● **Problem description**
Lines from the one containing "Update sources.html" through the last line of the data below are to be returned exactly; leave out the rest.

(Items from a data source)
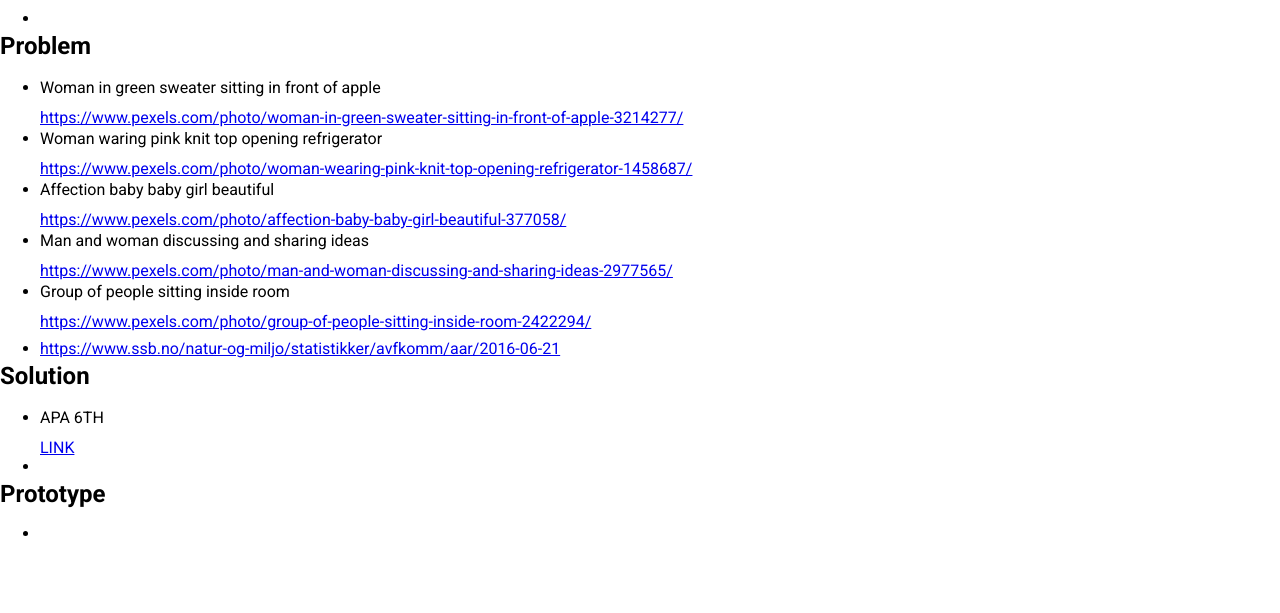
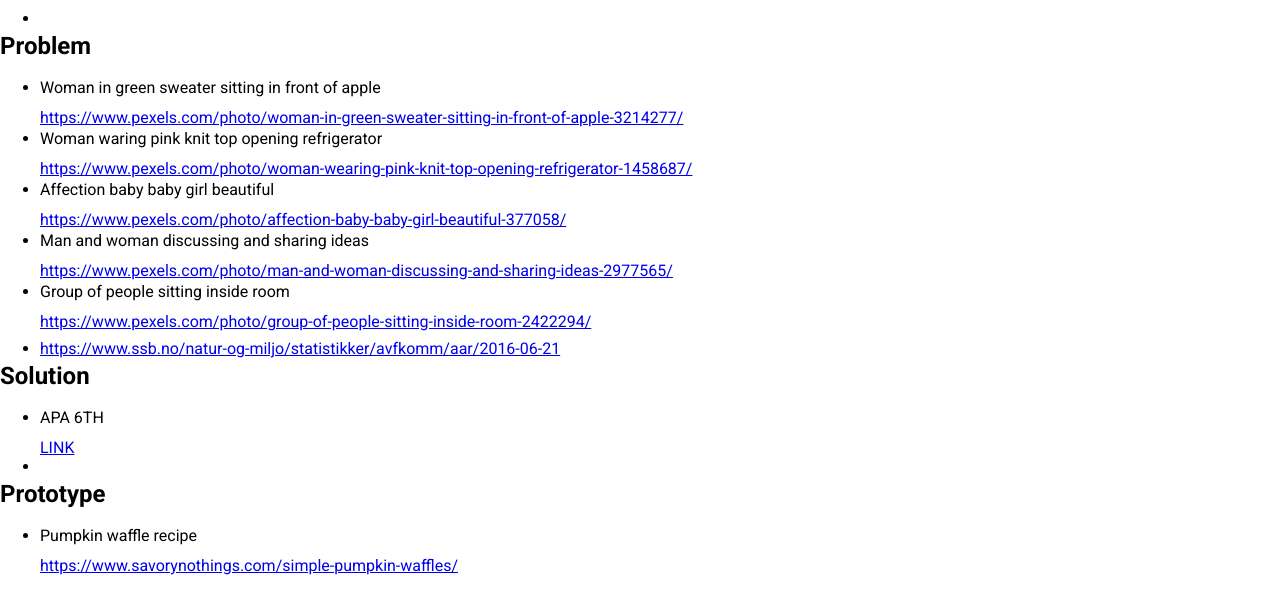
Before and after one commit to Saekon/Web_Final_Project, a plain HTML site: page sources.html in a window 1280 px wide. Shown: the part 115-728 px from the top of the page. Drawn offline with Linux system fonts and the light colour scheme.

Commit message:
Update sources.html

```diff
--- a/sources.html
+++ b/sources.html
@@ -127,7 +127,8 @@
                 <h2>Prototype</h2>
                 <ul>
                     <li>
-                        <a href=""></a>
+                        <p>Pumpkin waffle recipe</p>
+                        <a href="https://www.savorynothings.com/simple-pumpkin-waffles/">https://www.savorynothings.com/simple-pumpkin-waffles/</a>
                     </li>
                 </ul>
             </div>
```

● **Written solution**
Update sources.html

```diff
--- a/sources.html
+++ b/sources.html
@@ -127,7 +127,8 @@
                 <h2>Prototype</h2>
                 <ul>
                     <li>
-                        <a href=""></a>
+                        <p>Pumpkin waffle recipe</p>
+                        <a href="https://www.savorynothings.com/simple-pumpkin-waffles/">https://www.savorynothings.com/simple-pumpkin-waffles/</a>
                     </li>
                 </ul>
             </div>
```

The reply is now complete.